The budget hedges as to the separate strategic threat the Soviet Union continues to pose in the form of intercontinental and other nuclear weapons. A lot remain, together with a question as to who, in an unruly country, will control them. The administration thus proposes to continue modernizing U.S. strategic capabilities, offensive and defensive -- building the B-2 bomber, developing the Midgetman missile, arming (but not adding to the number of) Trident submarines and investing $5 billion a year in the possibility of strategic defense. Some of this caution seems right, some open to question. In relation to the B-2 and the Strategic Defense Initiative in particular, though no one wants to lose a good technology, what is needed is clear-eyed review, not a signal of full speed ahead.
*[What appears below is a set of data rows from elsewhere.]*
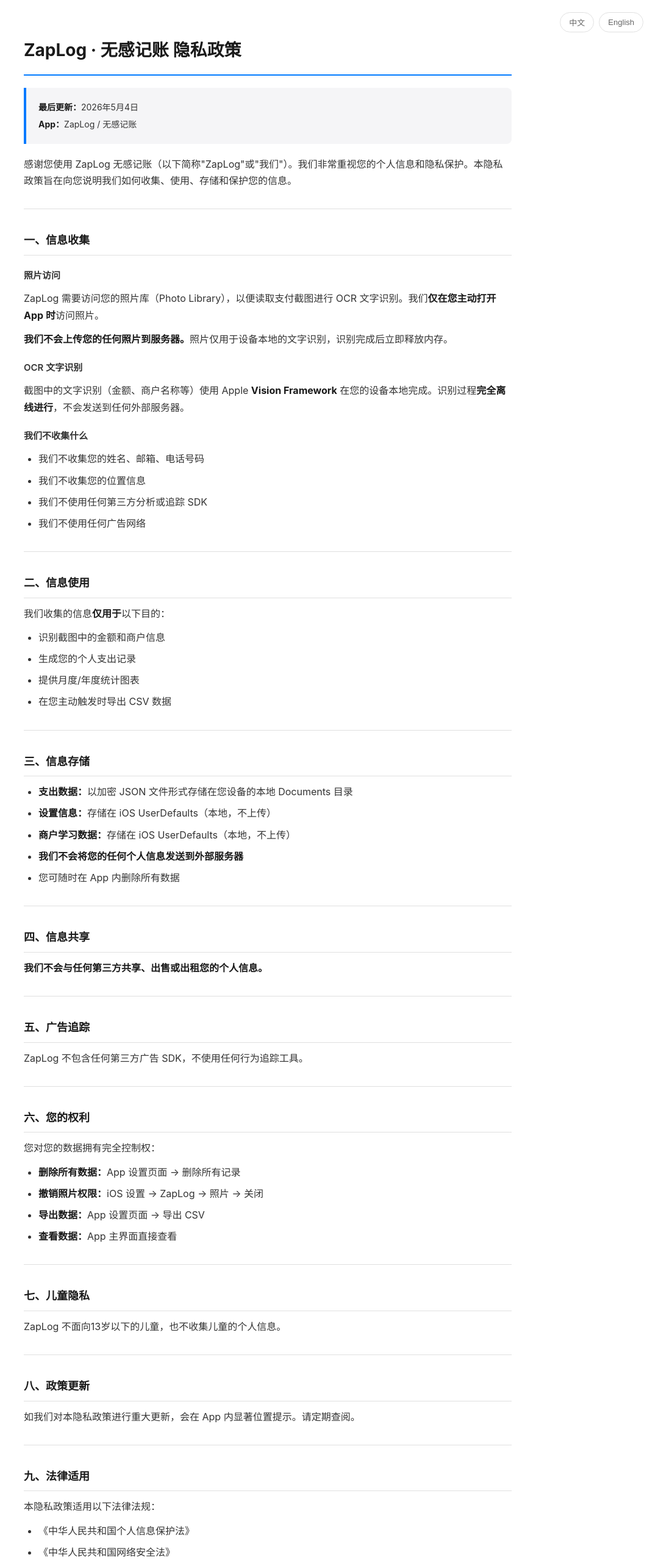
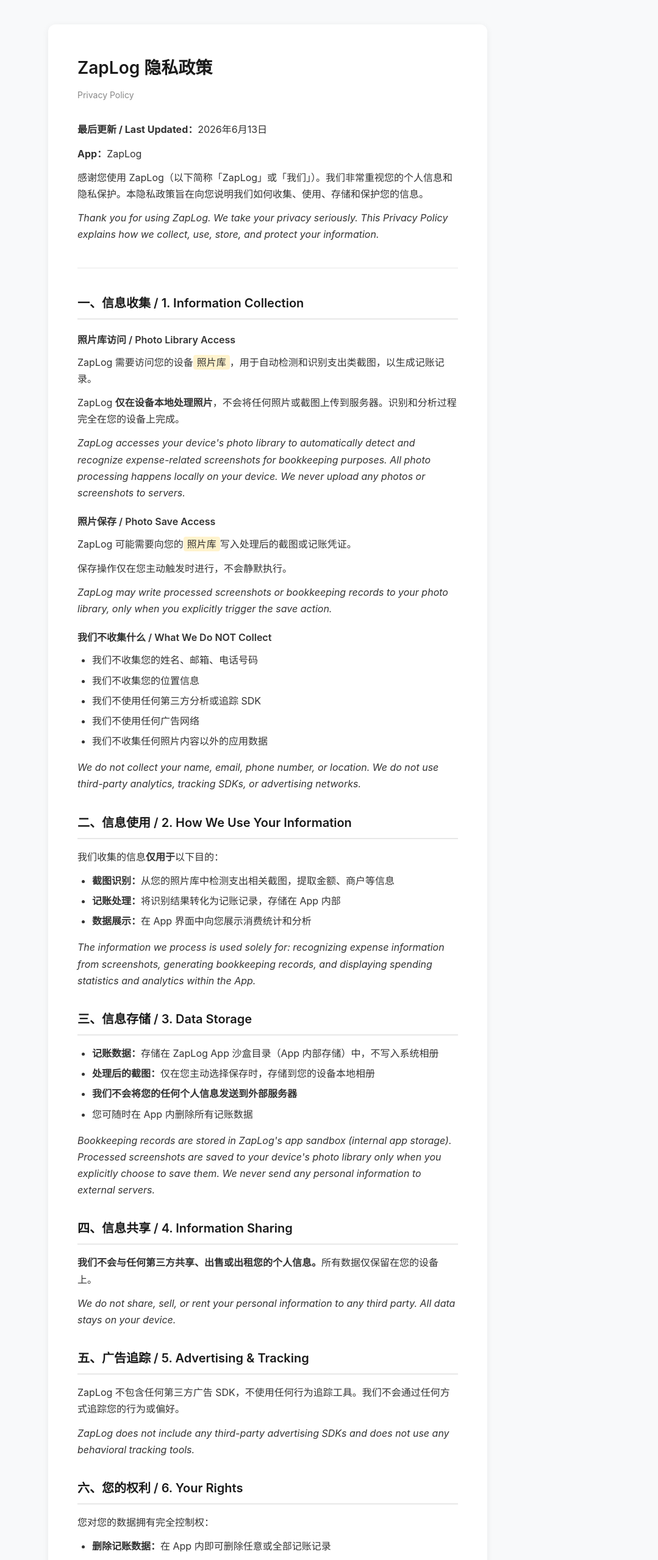
Before and after one commit to mrjing107/zaplog-privacy, a plain HTML site: page index.html in a window 1280 px wide. Shown: the top 2558 px of the page at 61% size, without its empty margins (201-1280 px from the left). Drawn offline with Linux system fonts and the light colour scheme.

Commit message:
Update privacy policy for ZapLog v1.1.0

```diff
--- a/index.html
+++ b/index.html
@@ -3,399 +3,115 @@
 <head>
     <meta charset="UTF-8">
     <meta name="viewport" content="width=device-width, initial-scale=1.0">
-    <title>ZapLog · 无感记账 隐私政策 / Privacy Policy</title>
+    <title>ZapLog 隐私政策 / Privacy Policy</title>
     <style>
-        :root {
-            --primary: #007AFF;
-            --bg: #ffffff;
-            --text: #333333;
-            --text-secondary: #666666;
-            --border: #e0e0e0;
-            --bg-block: #f5f5f7;
-        }
-
-        body {
-            font-family: -apple-system, BlinkMacSystemFont, "Segoe UI", Roboto, sans-serif;
-            line-height: 1.7;
-            max-width: 800px;
-            margin: 0 auto;
-            padding: 40px 24px 80px;
-            color: var(--text);
-            background: var(--bg);
-        }
-
-        /* Language Switcher */
-        .lang-switch {
-            position: fixed;
-            top: 20px;
-            right: 24px;
-            display: flex;
-            gap: 8px;
-            z-index: 100;
-        }
-
-        .lang-btn {
-            padding: 6px 14px;
-            border: 1px solid var(--border);
-            border-radius: 20px;
-            background: var(--bg);
-            color: var(--text-secondary);
-            font-size: 13px;
-            cursor: pointer;
-            transition: all 0.2s;
-            text-decoration: none;
-        }
-
-        .lang-btn:hover {
-            border-color: var(--primary);
-            color: var(--primary);
-        }
-
-        .lang-btn.active {
-            background: var(--primary);
-            color: white;
-            border-color: var(--primary);
-        }
-
-        /* Content Sections */
-        .lang-section {
-            display: none;
-        }
-
-        .lang-section.active {
-            display: block;
-        }
-
-        /* Typography */
-        h1 {
-            font-size: 28px;
-            font-weight: 700;
-            color: #1a1a1a;
-            margin-bottom: 0;
-            padding-bottom: 16px;
-            border-bottom: 2px solid var(--primary);
-        }
-
-        .subtitle {
-            font-size: 15px;
-            color: var(--text-secondary);
-            margin-top: 20px;
-        }
-
-        blockquote {
-            background: var(--bg-block);
-            border-left: 4px solid var(--primary);
-            padding: 16px 20px;
-            margin: 20px 0;
-            border-radius: 0 8px 8px 0;
-            font-size: 14px;
-        }
-
-        blockquote p {
-            margin: 4px 0;
-        }
-
-        blockquote strong {
-            color: #1a1a1a;
-        }
-
-        h2 {
-            font-size: 18px;
-            font-weight: 600;
-            color: #1a1a1a;
-            margin-top: 36px;
-            margin-bottom: 12px;
-            padding-bottom: 8px;
-            border-bottom: 1px solid var(--border);
-        }
-
-        h3 {
-            font-size: 15px;
-            font-weight: 600;
-            color: #333;
-            margin-top: 20px;
-            margin-bottom: 8px;
-        }
-
-        p {
-            margin: 12px 0;
-        }
-
-        ul {
-            padding-left: 24px;
-            margin: 12px 0;
-        }
-
-        li {
-            margin: 8px 0;
-        }
-
-        hr {
-            border: none;
-            border-top: 1px solid var(--border);
-            margin: 32px 0;
-        }
-
-        strong {
-            color: #1a1a1a;
-        }
-
-        em {
-            color: var(--text-secondary);
-            font-style: italic;
-        }
-
-        .footer {
-            text-align: center;
-            color: var(--text-secondary);
-            font-size: 13px;
-            margin-top: 40px;
-            padding-top: 20px;
-            border-top: 1px solid var(--border);
-        }
-
-        /* Responsive */
-        @media (max-width: 600px) {
-            body {
-                padding: 24px 16px 60px;
-            }
-
-            h1 {
-                font-size: 22px;
-            }
-
-            .lang-switch {
-                top: 12px;
-                right: 16px;
-            }
-        }
+        * { margin:0; padding:0; box-sizing: border-box; }
+        body { font-family: -apple-system, BlinkMacSystemFont, "Segoe UI", Roboto, "Helvetica Neue", Arial, sans-serif; line-height:1.7; color:#333; background:#f8f9fa; padding:40px 20px; }
+        .container { max-width:720px; margin:0 auto; background:#fff; padding:48px; border-radius:12px; box-shadow:0 2px 12px rgba(0,0,0,0.06); }
+        h1 { font-size:28px; font-weight:600; margin-bottom:8px; color:#1a1a1a; }
+        .subtitle { font-size:14px; color:#888; margin-bottom:32px; }
+        h2 { font-size:20px; font-weight:600; margin-top:32px; margin-bottom:16px; color:#1a1a1a; padding-bottom:8px; border-bottom:2px solid #e8e8e8; }
+        h3 { font-size:16px; font-weight:600; margin-top:20px; margin-bottom:10px; color:#333; }
+        p { margin-bottom:12px; }
+        ul { margin-left:24px; margin-bottom:16px; }
+        li { margin-bottom:6px; }
+        .highlight { background:#fff3cd; padding:2px 6px; border-radius:4px; font-weight:500; }
+        .divider { border:none; border-top:1px solid #e8e8e8; margin:40px 0; }
+        .footer { margin-top:40px; padding-top:24px; border-top:1px solid #e8e8e8; text-align:center; color:#888; font-size:14px; }
+        @media (max-width:600px) { .container{padding:24px;} h1{font-size:22px;} h2{font-size:18px;} }
     </style>
 </head>
 <body>
+    <div class="container">
+        <h1>ZapLog 隐私政策</h1>
+        <p class="subtitle">Privacy Policy</p>
+        <p><strong>最后更新 / Last Updated：</strong>2026年6月13日</p>
+        <p><strong>App：</strong>ZapLog</p>
+        <p>感谢您使用 ZapLog（以下简称「ZapLog」或「我们」）。我们非常重视您的个人信息和隐私保护。本隐私政策旨在向您说明我们如何收集、使用、存储和保护您的信息。</p>
+        <p><em>Thank you for using ZapLog. We take your privacy seriously. This Privacy Policy explains how we collect, use, store, and protect your information.</em></p>
+        <hr class="divider">
 
-    <!-- Language Switcher -->
-    <div class="lang-switch">
-        <button class="lang-btn active" data-lang="zh" onclick="switchLang('zh')">中文</button>
-        <button class="lang-btn" data-lang="en" onclick="switchLang('en')">English</button>
-    </div>
+        <h2>一、信息收集 / 1. Information Collection</h2>
 
-    <script>
-        function switchLang(lang) {
-            document.querySelectorAll('.lang-section').forEach(el => el.classList.remove('active'));
-            document.querySelectorAll('.lang-btn').forEach(el => el.classList.remove('active'));
-            document.getElementById('lang-' + lang).classList.add('active');
-            document.querySelector('.lang-btn[data-lang="' + lang + '"]').classList.add('active');
-            document.documentElement.lang = lang === 'zh' ? 'zh-CN' : 'en';
-        }
+        <h3>照片库访问 / Photo Library Access</h3>
+        <p>ZapLog 需要访问您的设备<span class="highlight">照片库</span>，用于自动检测和识别支出类截图，以生成记账记录。</p>
+        <p>ZapLog <strong>仅在设备本地处理照片</strong>，不会将任何照片或截图上传到服务器。识别和分析过程完全在您的设备上完成。</p>
+        <p><em>ZapLog accesses your device's photo library to automatically detect and recognize expense-related screenshots for bookkeeping purposes. All photo processing happens locally on your device. We never upload any photos or screenshots to servers.</em></p>
 
-        // Auto-detect browser language
-        (function() {
-            var lang = navigator.language || navigator.userLanguage;
-            if (lang.startsWith('en')) {
-                switchLang('en');
-            }
-        })();
-    </script>
+        <h3>照片保存 / Photo Save Access</h3>
+        <p>ZapLog 可能需要向您的<span class="highlight">照片库</span>写入处理后的截图或记账凭证。</p>
+        <p>保存操作仅在您主动触发时进行，不会静默执行。</p>
+        <p><em>ZapLog may write processed screenshots or bookkeeping records to your photo library, only when you explicitly trigger the save action.</em></p>
 
-    <!-- ========== 中文版 ========== -->
-    <div id="lang-zh" class="lang-section active">
-
-        <h1>ZapLog · 无感记账 隐私政策</h1>
-
-        <blockquote>
-            <p><strong>最后更新：</strong>2026年5月4日</p>
-            <p><strong>App：</strong>ZapLog / 无感记账</p>
-        </blockquote>
-
-        <p>感谢您使用 ZapLog 无感记账（以下简称"ZapLog"或"我们"）。我们非常重视您的个人信息和隐私保护。本隐私政策旨在向您说明我们如何收集、使用、存储和保护您的信息。</p>
-
-        <hr>
-
-        <h2>一、信息收集</h2>
-
-        <h3>照片访问</h3>
-        <p>ZapLog 需要访问您的照片库（Photo Library），以便读取支付截图进行 OCR 文字识别。我们<strong>仅在您主动打开 App 时</strong>访问照片。</p>
-        <p><strong>我们不会上传您的任何照片到服务器。</strong>照片仅用于设备本地的文字识别，识别完成后立即释放内存。</p>
-
-        <h3>OCR 文字识别</h3>
-        <p>截图中的文字识别（金额、商户名称等）使用 Apple <strong>Vision Framework</strong> 在您的设备本地完成。识别过程<strong>完全离线进行</strong>，不会发送到任何外部服务器。</p>
-
-        <h3>我们不收集什么</h3>
+        <h3>我们不收集什么 / What We Do NOT Collect</h3>
         <ul>
             <li>我们不收集您的姓名、邮箱、电话号码</li>
             <li>我们不收集您的位置信息</li>
             <li>我们不使用任何第三方分析或追踪 SDK</li>
             <li>我们不使用任何广告网络</li>
+            <li>我们不收集任何照片内容以外的应用数据</li>
         </ul>
+        <p><em>We do not collect your name, email, phone number, or location. We do not use third-party analytics, tracking SDKs, or advertising networks.</em></p>
 
-        <hr>
-
-        <h2>二、信息使用</h2>
+        <h2>二、信息使用 / 2. How We Use Your Information</h2>
         <p>我们收集的信息<strong>仅用于</strong>以下目的：</p>
         <ul>
-            <li>识别截图中的金额和商户信息</li>
-            <li>生成您的个人支出记录</li>
-            <li>提供月度/年度统计图表</li>
-            <li>在您主动触发时导出 CSV 数据</li>
+            <li><strong>截图识别：</strong>从您的照片库中检测支出相关截图，提取金额、商户等信息</li>
+            <li><strong>记账处理：</strong>将识别结果转化为记账记录，存储在 App 内部</li>
+            <li><strong>数据展示：</strong>在 App 界面中向您展示消费统计和分析</li>
         </ul>
+        <p><em>The information we process is used solely for: recognizing expense information from screenshots, generating bookkeeping records, and displaying spending statistics and analytics within the App.</em></p>
 
-        <hr>
+        <h2>三、信息存储 / 3. Data Storage</h2>
+        <ul>
+            <li><strong>记账数据：</strong>存储在 ZapLog App 沙盒目录（App 内部存储）中，不写入系统相册</li>
+            <li><strong>处理后的截图：</strong>仅在您主动选择保存时，存储到您的设备本地相册</li>
+            <li><strong>我们不会将您的任何个人信息发送到外部服务器</strong></li>
+            <li>您可随时在 App 内删除所有记账数据</li>
+        </ul>
+        <p><em>Bookkeeping records are stored in ZapLog's app sandbox (internal app storage). Processed screenshots are saved to your device's photo library only when you explicitly choose to save them. We never send any personal information to external servers.</em></p>
 
-        <h2>三、信息存储</h2>
-        <ul>
-            <li><strong>支出数据：</strong>以加密 JSON 文件形式存储在您设备的本地 Documents 目录</li>
-            <li><strong>设置信息：</strong>存储在 iOS UserDefaults（本地，不上传）</li>
-            <li><strong>商户学习数据：</strong>存储在 iOS UserDefaults（本地，不上传）</li>
-            <li><strong>我们不会将您的任何个人信息发送到外部服务器</strong></li>
-            <li>您可随时在 App 内删除所有数据</li>
-        </ul>
+        <h2>四、信息共享 / 4. Information Sharing</h2>
+        <p><strong>我们不会与任何第三方共享、出售或出租您的个人信息。</strong>所有数据仅保留在您的设备上。</p>
+        <p><em>We do not share, sell, or rent your personal information to any third party. All data stays on your device.</em></p>
 
-        <hr>
+        <h2>五、广告追踪 / 5. Advertising & Tracking</h2>
+        <p>ZapLog 不包含任何第三方广告 SDK，不使用任何行为追踪工具。我们不会通过任何方式追踪您的行为或偏好。</p>
+        <p><em>ZapLog does not include any third-party advertising SDKs and does not use any behavioral tracking tools.</em></p>
 
-        <h2>四、信息共享</h2>
-        <p><strong>我们不会与任何第三方共享、出售或出租您的个人信息。</strong></p>
-
-        <hr>
-
-        <h2>五、广告追踪</h2>
-        <p>ZapLog 不包含任何第三方广告 SDK，不使用任何行为追踪工具。</p>
-
-        <hr>
-
-        <h2>六、您的权利</h2>
+        <h2>六、您的权利 / 6. Your Rights</h2>
         <p>您对您的数据拥有完全控制权：</p>
         <ul>
-            <li><strong>删除所有数据：</strong>App 设置页面 → 删除所有记录</li>
-            <li><strong>撤销照片权限：</strong>iOS 设置 → ZapLog → 照片 → 关闭</li>
-            <li><strong>导出数据：</strong>App 设置页面 → 导出 CSV</li>
-            <li><strong>查看数据：</strong>App 主界面直接查看</li>
+            <li><strong>删除记账数据：</strong>在 App 内即可删除任意或全部记账记录</li>
+            <li><strong>重置 App：</strong>删除并重新安装 App 将清除所有本地数据</li>
+            <li><strong>撤销权限：</strong>iOS 设置 → ZapLog → 关闭照片访问权限</li>
         </ul>
+        <p><em>You have full control over your data. You can delete any or all bookkeeping records within the App, uninstall to remove all local data, or revoke photo access permissions via iOS Settings → ZapLog.</em></p>
 
-        <hr>
+        <h2>七、儿童隐私 / 7. Children's Privacy</h2>
+        <p>ZapLog 不面向13岁以下的儿童，也不收集儿童的个人信息。</p>
+        <p><em>ZapLog is not directed at children under 13 and we do not knowingly collect personal information from children.</em></p>
 
-        <h2>七、儿童隐私</h2>
-        <p>ZapLog 不面向13岁以下的儿童，也不收集儿童的个人信息。</p>
+        <h2>八、政策更新 / 8. Policy Updates</h2>
+        <p>如我们对本隐私政策进行重大更新，会在 App 内显著位置提示。请定期查阅本页面。</p>
+        <p><em>If we make significant changes to this Privacy Policy, we will notify you prominently within the App. Please review this page periodically.</em></p>
 
-        <hr>
-
-        <h2>八、政策更新</h2>
-        <p>如我们对本隐私政策进行重大更新，会在 App 内显著位置提示。请定期查阅。</p>
-
-        <hr>
-
-        <h2>九、法律适用</h2>
+        <h2>九、法律适用 / 9. Legal Compliance</h2>
         <p>本隐私政策适用以下法律法规：</p>
         <ul>
             <li>《中华人民共和国个人信息保护法》</li>
             <li>《中华人民共和国网络安全法》</li>
             <li>GDPR（欧盟通用数据保护条例，如果您位于欧盟地区）</li>
         </ul>
+        <p><em>This Privacy Policy complies with: China PIPL, China Cybersecurity Law, and GDPR (for EU users).</em></p>
 
-        <hr>
-
-        <p class="footer">ZapLog · 无感记账 — 隐私优先，数据永不上传。</p>
-
+        <hr class="divider">
+        <div class="footer">
+            <p><strong>ZapLog</strong></p>
+            <p>隐私优先，数据永不上传</p>
+            <p><em>Privacy First. Data Never Leaves Your Device.</em></p>
+            <p style="margin-top:12px;color:#aaa;">&copy; 2026 TealBlue Studio</p>
+        </div>
     </div>
-
-    <!-- ========== English Version ========== -->
-    <div id="lang-en" class="lang-section">
-
-        <h1>ZapLog · Privacy Policy</h1>
-
-        <blockquote>
-            <p><strong>Last Updated:</strong> May 4, 2026</p>
-            <p><strong>App:</strong> ZapLog / 无感记账</p>
-        </blockquote>
-
-        <p>Thank you for using ZapLog ("ZapLog" or "we"). We take your privacy seriously. This Privacy Policy explains how we collect, use, store, and protect your information.</p>
-
-        <hr>
-
-        <h2>1. Information Collection</h2>
-
-        <h3>Photo Library Access</h3>
-        <p>ZapLog accesses your Photo Library to read payment screenshots for OCR text recognition. We <strong>only access photos when you actively open the App</strong>.</p>
-        <p><strong>We never upload your photos to any server.</strong> Photos are used solely for on-device text recognition and are released from memory immediately after processing.</p>
-
-        <h3>OCR Text Recognition</h3>
-        <p>Text recognition (amounts, merchant names, etc.) from screenshots is performed locally on your device using Apple's <strong>Vision Framework</strong>. The recognition process is <strong>entirely offline</strong> and is never sent to any external server.</p>
-
-        <h3>What We Do NOT Collect</h3>
-        <ul>
-            <li>We do not collect your name, email, or phone number</li>
-            <li>We do not collect your location information</li>
-            <li>We do not use any third-party analytics or tracking SDKs</li>
-            <li>We do not use any advertising networks</li>
-        </ul>
-
-        <hr>
-
-        <h2>2. How We Use Your Information</h2>
-        <p>The information we collect is <strong>used solely</strong> to:</p>
-        <ul>
-            <li>Recognize amounts and merchant information from screenshots</li>
-            <li>Generate your personal expense records</li>
-            <li>Provide monthly and yearly statistics and charts</li>
-            <li>Export data to CSV when you actively trigger it</li>
-        </ul>
-
-        <hr>
-
-        <h2>3. Data Storage</h2>
-        <ul>
-            <li><strong>Expense data:</strong> Stored as encrypted JSON files in your device's local Documents directory</li>
-            <li><strong>Settings:</strong> Stored in iOS UserDefaults (local only, never uploaded)</li>
-            <li><strong>Merchant learning data:</strong> Stored in iOS UserDefaults (local only, never uploaded)</li>
-            <li><strong>We never send any personal information to external servers</strong></li>
-            <li>You can delete all data at any time from within the App</li>
-        </ul>
-
-        <hr>
-
-        <h2>4. Information Sharing</h2>
-        <p><strong>We do not share, sell, or rent your personal information to any third party.</strong></p>
-
-        <hr>
-
-        <h2>5. Advertising & Tracking</h2>
-        <p>ZapLog does not include any third-party advertising SDKs and does not use any behavioral tracking tools.</p>
-
-        <hr>
-
-        <h2>6. Your Rights</h2>
-        <p>You have full control over your data:</p>
-        <ul>
-            <li><strong>Delete all data:</strong> Settings → Delete All Records</li>
-            <li><strong>Revoke photo access:</strong> iOS Settings → ZapLog → Photos → Off</li>
-            <li><strong>Export data:</strong> Settings → Export CSV</li>
-            <li><strong>View data:</strong> Direct access from the main App interface</li>
-        </ul>
-
-        <hr>
-
-        <h2>7. Children's Privacy</h2>
-        <p>ZapLog is not directed at children under 13 and we do not knowingly collect personal information from children.</p>
-
-        <hr>
-
-        <h2>8. Policy Updates</h2>
-        <p>If we make significant changes to this Privacy Policy, we will notify you prominently within the App. Please review this page periodically.</p>
-
-        <hr>
-
-        <h2>9. Legal Compliance</h2>
-        <p>This Privacy Policy complies with the following regulations:</p>
-        <ul>
-            <li>China Personal Information Protection Law (PIPL)</li>
-            <li>China Cybersecurity Law</li>
-            <li>GDPR (EU General Data Protection Regulation, if you are located in the EU)</li>
-        </ul>
-
-        <hr>
-
-        <p class="footer">ZapLog — Privacy First. Data Never Leaves Your Device.</p>
-
-    </div>
-
 </body>
 </html>
```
As to the war, we now know a little about which weapons work, but not yet as much as the best-case film from the briefing centers might suggest. Definitive knowledge and how to proceed on the basis of that knowledge are a good way off. You can hear all kinds of confident analyses, but too often they conflict; the war has yet to teach what future weapons we should buy. So also as to the related question of net cost. That will depend not just on the length and intensity of the war and the contributions of other coalition members, but -- in light of the build-down that is going to occur anyway -- how much and which parts of the depleted inventory it is decided to replace, and which parts will be not so much replaced as superseded.

Maybe by late summer or fall, when Congress normally passes the defense bills, the answers to some of these questions will be clear. They aren't clear now.